A Number Of Cases During The Past Week
Colds and Influenza Develop (sic) Rapidly into Dangerous Maladies
John Everett Frazee Dies Suddenly
There have been many serious cases of the grip in Monmouth county during the past month. The disease takes the form of a cold, which, if not quickly checked, leads to dangerous complications and not unfrequently (sic) to death. The grip, or influenza, which has raged through this part of the country for several years, and especially during the spring, seems to be more severe than usual this season, or else the people are becoming more susceptible to the disease. More persons have been afflicted with this disease the present spring than ever before, and several deaths have been occasioned by it, or by diseases which result from it.
John Everett Frazee, supervisor of drawing and instructor of manual training in the Red Bank schools, died on Saturday at his home at Leonardville, in Middletown township, aged 28 years.
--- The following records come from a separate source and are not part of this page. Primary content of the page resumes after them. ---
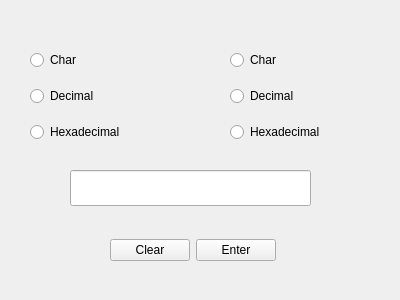
The window that ascii_conversion/basic.ui (NesQuickCoding/Multi-Purpose-Calculator) describes before a commit, drawn with Qt 5.
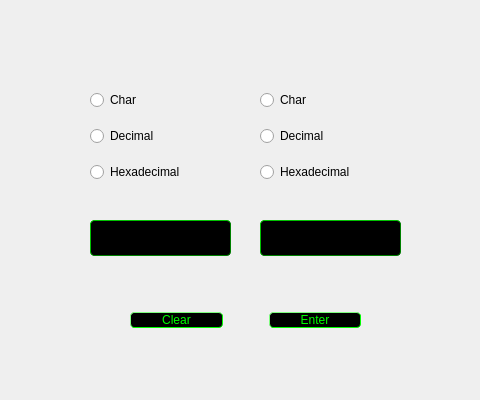
The same window after the commit.

Commit message:
feat: split QLineEdit from 1 to 2 for input and output text.
User can enter input onto the QLineEdit_Input, the output will be produced in QLineEdit_Output. QLineEdit_Output will be ready-only.

```diff
--- a/ascii_conversion/basic.ui
+++ b/ascii_conversion/basic.ui
@@ -6,25 +6,34 @@
    <rect>
     <x>0</x>
     <y>0</y>
-    <width>400</width>
-    <height>300</height>
+    <width>480</width>
+    <height>400</height>
    </rect>
   </property>
+  <property name="minimumSize">
+   <size>
+    <width>480</width>
+    <height>400</height>
+   </size>
+  </property>
   <property name="maximumSize">
    <size>
-    <width>400</width>
-    <height>300</height>
+    <width>480</width>
+    <height>400</height>
    </size>
   </property>
   <property name="windowTitle">
    <string>Form</string>
   </property>
+  <property name="styleSheet">
+   <string notr="true"/>
+  </property>
   <widget class="QWidget" name="horizontalLayoutWidget">
    <property name="geometry">
     <rect>
      <x>90</x>
-     <y>230</y>
-     <width>206</width>
+     <y>300</y>
+     <width>311</width>
      <height>41</height>
     </rect>
    </property>
@@ -34,6 +43,9 @@
       <property name="orientation">
        <enum>Qt::Horizontal</enum>
       </property>
+      <property name="sizeType">
+       <enum>QSizePolicy::Fixed</enum>
+      </property>
       <property name="sizeHint" stdset="0">
        <size>
         <width>40</width>
@@ -44,13 +56,57 @@
     </item>
     <item>
      <widget class="QPushButton" name="clearButton">
+      <property name="styleSheet">
+       <string notr="true">QPushButton{
+    background-color: black;
+	color: lime;
+    border-style: outset;
+    border-width: 1px;
+    border-radius: 4px;
+    border-color: lime;
+}
+
+QPushButton:pressed{
+   background-color : green;
+}</string>
+      </property>
       <property name="text">
        <string>Clear</string>
       </property>
      </widget>
     </item>
+    <item>
+     <spacer name="horizontalSpacer_5">
+      <property name="orientation">
+       <enum>Qt::Horizontal</enum>
+      </property>
+      <property name="sizeType">
+       <enum>QSizePolicy::Fixed</enum>
+      </property>
+      <property name="sizeHint" stdset="0">
+       <size>
+        <width>40</width>
+        <height>20</height>
+       </size>
+      </property>
+     </spacer>
+    </item>
     <item>
      <widget class="QPushButton" name="enterButton">
+      <property name="styleSheet">
+       <string notr="true">QPushButton{
+    background-color: black;
+	color: lime;
+    border-style: outset;
+    border-width: 1px;
+    border-radius: 4px;
+    border-color: lime;
+}
+
+QPushButton:pressed{
+   background-color : green;
+}</string>
+      </property>
       <property name="text">
        <string>Enter</string>
       </property>
@@ -61,6 +117,9 @@
       <property name="orientation">
        <enum>Qt::Horizontal</enum>
       </property>
+      <property name="sizeType">
+       <enum>QSizePolicy::Fixed</enum>
+      </property>
       <property name="sizeHint" stdset="0">
        <size>
         <width>40</width>
@@ -74,8 +133,8 @@
   <widget class="QWidget" name="verticalLayoutWidget">
    <property name="geometry">
     <rect>
-     <x>30</x>
-     <y>40</y>
+     <x>90</x>
+     <y>80</y>
      <width>141</width>
      <height>112</height>
     </rect>
@@ -83,6 +142,9 @@
    <layout class="QVBoxLayout" name="verticalLayout">
     <item>
      <widget class="QRadioButton" name="leftHand_Char">
+      <property name="styleSheet">
+       <string notr="true">QRadioButton {background-color: transparent; color: lime};</string>
+      </property>
       <property name="text">
        <string>Char</string>
       </property>
@@ -90,6 +152,9 @@
     </item>
     <item>
      <widget class="QRadioButton" name="leftHand_Dec">
+      <property name="styleSheet">
+       <string notr="true">QRadioButton {background-color: transparent; color: lime};</string>
+      </property>
       <property name="text">
        <string>Decimal</string>
       </property>
@@ -97,6 +162,9 @@
     </item>
     <item>
      <widget class="QRadioButton" name="leftHand_Hex">
+      <property name="styleSheet">
+       <string notr="true">QRadioButton {background-color: transparent; color: lime};</string>
+      </property>
       <property name="text">
        <string>Hexadecimal</string>
       </property>
@@ -107,8 +175,8 @@
   <widget class="QWidget" name="verticalLayoutWidget_2">
    <property name="geometry">
     <rect>
-     <x>230</x>
-     <y>40</y>
+     <x>260</x>
+     <y>80</y>
      <width>141</width>
      <height>112</height>
     </rect>
@@ -116,6 +184,9 @@
    <layout class="QVBoxLayout" name="verticalLayout_2">
     <item>
      <widget class="QRadioButton" name="rightHand_Char">
+      <property name="styleSheet">
+       <string notr="true">QRadioButton {background-color: transparent; color: lime};</string>
+      </property>
       <property name="text">
        <string>Char</string>
       </property>
@@ -123,6 +194,9 @@
     </item>
     <item>
      <widget class="QRadioButton" name="rightHand_Dec">
+      <property name="styleSheet">
+       <string notr="true">QRadioButton {background-color: transparent; color: lime};</string>
+      </property>
       <property name="text">
        <string>Decimal</string>
       </property>
@@ -130,6 +204,9 @@
     </item>
     <item>
      <widget class="QRadioButton" name="rightHand_Kelvin">
+      <property name="styleSheet">
+       <string notr="true">QRadioButton {background-color: transparent; color: lime};</string>
+      </property>
       <property name="text">
        <string>Hexadecimal</string>
       </property>
@@ -140,11 +217,54 @@
   <widget class="QLineEdit" name="lineEdit">
    <property name="geometry">
     <rect>
-     <x>70</x>
-     <y>170</y>
-     <width>241</width>
+     <x>260</x>
+     <y>220</y>
+     <width>141</width>
      <height>36</height>
     </rect>
+   </property>
+   <property name="styleSheet">
+    <string notr="true">background-color: rgb(0, 0, 0);
+color: lime;
+ border-style: outset;
+    border-width: 1px;
+    border-radius: 4px;
+    border-color: green;
+    padding: 2px;</string>
+   </property>
+   <property name="readOnly">
+    <bool>true</bool>
+   </property>
+  </widget>
+  <widget class="QLineEdit" name="lineEdit_Input">
+   <property name="geometry">
+    <rect>
+     <x>90</x>
+     <y>220</y>
+     <width>141</width>
+     <height>36</height>
+    </rect>
+   </property>
+   <property name="minimumSize">
+    <size>
+     <width>0</width>
+     <height>0</height>
+    </size>
+   </property>
+   <property name="maximumSize">
+    <size>
+     <width>16777215</width>
+     <height>16777215</height>
+    </size>
+   </property>
+   <property name="styleSheet">
+    <string notr="true">background-color: rgb(0, 0, 0);
+color: lime;
+ border-style: outset;
+    border-width: 1px;
+    border-radius: 4px;
+    border-color: green;
+    padding: 2px;</string>
    </property>
   </widget>
  </widget>
```
Left out of the diff: 4 changed lines with no effect on the pictures.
Death was caused by pneumonia. He had been ailing about two weeks with the grip, but had kept at his duties until last Wednesday, when he gave up work. He sank rapidly from that time until his death at about eight o'clock on Saturday night.
Mr. Frazee was the son of Sarah V. and the late Stephen Frazee and was born at Herbertsville, in Ocean county. As a boy he was naturally bright and at the age of seventeen he was teaching in the public school at Whitings. After teaching there a part of the term and at West Farms for four years he gave up teaching and went to the state normal school to finish his education. He took the regular course of study at the normal, besides a special course in manual training. In the meantime he took a course in art and drawing at the Prang art school at New York. He had a particular liking for manual training and drawing and after graduating from the normal school he devoted his attention to this line of work. He taught these branches of study in the public schools at Cape May City for one year and three years ago he came to Red Bank. He divided his time between the three schools, instructing all the grades in manual training and supervising the drawing. He was skilled in both these branches of study and the scholars made remarkable progress under his guidance.
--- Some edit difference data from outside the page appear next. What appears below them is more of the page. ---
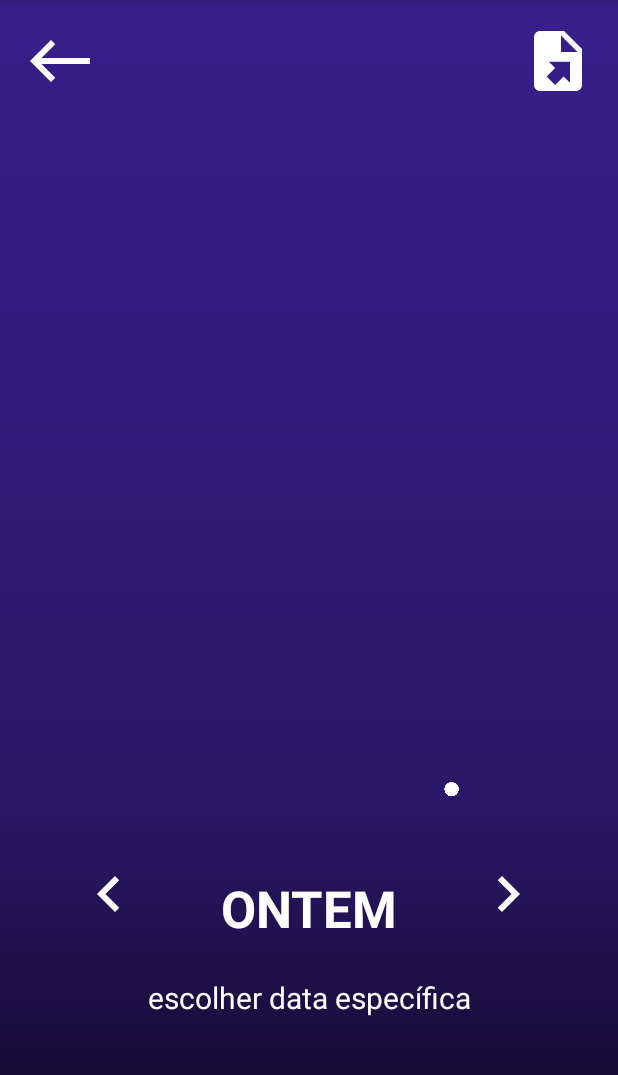
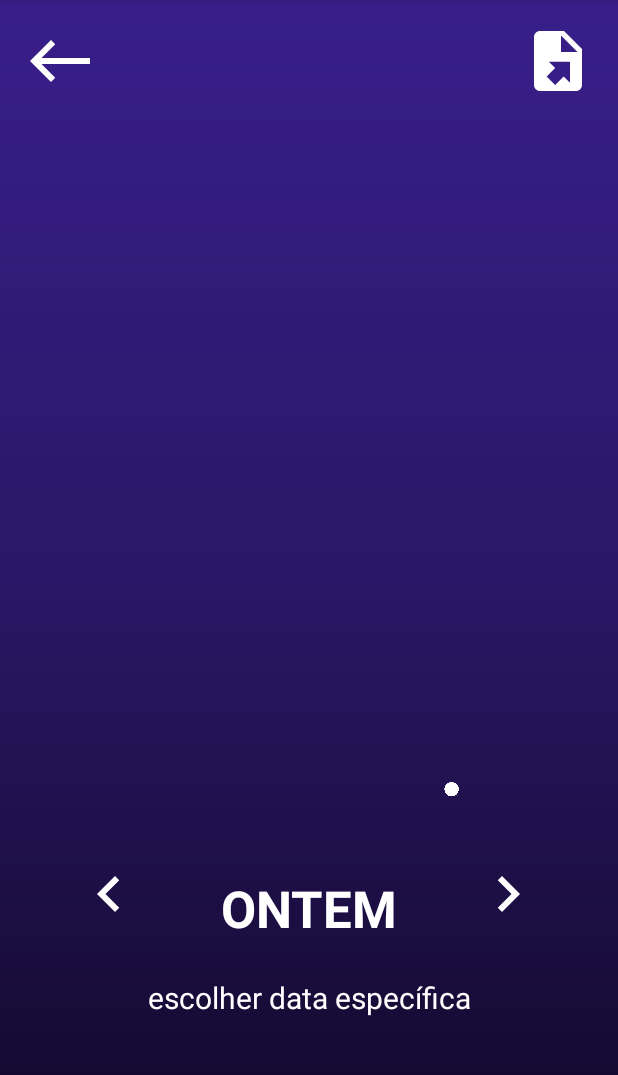
Before and after one commit to Adriano3ds/Spiru, an Android app: the HistoryActivity screen opened directly, with no data from a screen before it, on a phone screen of 412 x 824 dp, the part 84-1159 px from its top. Run offline under Robolectric (Android 15) with nearby library versions, the phone set to English and light mode, and no system bars.

Commit message:
Update changing bg_gradient.xml

```diff
--- a/app/src/main/res/drawable/bg_gradient.xml
+++ b/app/src/main/res/drawable/bg_gradient.xml
@@ -1,47 +1,47 @@
 <?xml version="1.0" encoding="utf-8"?>
-<vector xmlns:android="http://schemas.android.com/apk/res/android"
-    xmlns:aapt="http://schemas.android.com/aapt"
-    android:width="100dp"
-    android:height="100dp"
-    android:viewportHeight="100"
-    android:viewportWidth="100">
+<!--<vector xmlns:android="http://schemas.android.com/apk/res/android"-->
+<!--    xmlns:aapt="http://schemas.android.com/aapt"-->
+<!--    android:width="100dp"-->
+<!--    android:height="100dp"-->
+<!--    android:viewportHeight="100"-->
+<!--    android:viewportWidth="100">-->
 
-    <path
-        android:pathData="M0,0 H100 V100 H0Z">
-        <aapt:attr name="android:fillColor">
-            <gradient
-                android:type="linear"
-                android:startX="50"
-                android:startY="0"
-                android:endX="50"
-                android:endY="100">
-                <item
-                    android:color="#391E8A"
-                    android:offset="0.0" />
-                <item
-                    android:color="#2B1767"
-                    android:offset="0.7" />
-                <item
-                    android:color="#110829"
-                    android:offset="1.0" />
-            </gradient>
-        </aapt:attr>
+<!--    <path-->
+<!--        android:pathData="M0,0 H100 V100 H0Z">-->
+<!--        <aapt:attr name="android:fillColor">-->
+<!--            <gradient-->
+<!--                android:type="linear"-->
+<!--                android:startX="50"-->
+<!--                android:startY="0"-->
+<!--                android:endX="50"-->
+<!--                android:endY="100">-->
+<!--                <item-->
+<!--                    android:color="#391E8A"-->
+<!--                    android:offset="0.0" />-->
+<!--                <item-->
+<!--                    android:color="#2B1767"-->
+<!--                    android:offset="0.7" />-->
+<!--                <item-->
+<!--                    android:color="#110829"-->
+<!--                    android:offset="1.0" />-->
+<!--            </gradient>-->
+<!--        </aapt:attr>-->
 
-    </path>
-</vector>
+<!--    </path>-->
+<!--</vector>-->
 
     <!--                android:startColor="#391E8A"-->
     <!--                android:centerColor="#2B1767"-->
     <!--                android:endColor="#110829"-->
-<!--<shape-->
-<!--    xmlns:android="http://schemas.android.com/apk/res/android"-->
-<!--    android:shape="rectangle">-->
+<shape
+    xmlns:android="http://schemas.android.com/apk/res/android"
+    android:shape="rectangle">
 
-<!--    <gradient-->
-<!--        android:type="linear"-->
-<!--        android:startColor="#391E8A"-->
-<!--        android:centerColor="#2B1767"-->
-<!--        android:endColor="#110829"-->
-<!--        android:angle="270"-->
-<!--        />-->
-<!--</shape>-->
+    <gradient
+        android:type="linear"
+        android:startColor="#391E8A"
+        android:centerColor="#2B1767"
+        android:endColor="#110829"
+        android:angle="270"
+        />
+</shape>
```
Mr. Frazee was popular with his associates in school work and also with the scholars. He was a young man of exemplary habits and he had a genial disposition that made him popular with every one with whom he came in contact. His unexpected death was a great shock to the teachers and scholars of the school, as well as to his many friends and acquaintances. He was a member of the Golden Eagles and the American Mechanics lodges of Farmingdale.
Besides a mother Mr. Frazee leaves four sisters and three brothers. His sisters are Mrs. Harry E. Lee of Allenwood, Mrs. Fred B. Allen of South Amboy, Miss Rebecca S. Frazee, who is superintendent of kindergarten work in the public schools at Plainfield, and Miss Etta Frazee, who teaches in the public school at Leonardville. His brothers are Thomas F. Frazee of Manasquan, James A. Frazee of Allenwood and Henry P. Frazee of Elizabeth. Mr. Frazee, his sister Etta and his mother kept house together in Burry Mills's house at Leonardville.
The funeral was held this morning at half-past eleven o'clock at the Methodist church at Allenwood. The funeral was conducted by Rev. E. V. Stultz and his son, Rev. W. D. Stultz. The pastor of the Allenwood church assisted in the service. The children of the ninth, tenth and eleventh grades of the Red Bank school sent a floral piece, and there were other floral tributes from the eighth grade and from the teachers. The pallbearers were Howard Cole, James E. Weaver, Archie Brown and Percy Davis, the four boys of the eleventh grade; and Thomas Bennett and Charles Cumberson of the tenth grade. The body was buried at Manasquan.
Source: Red Bank Register, Wednesday, Apr 18 1900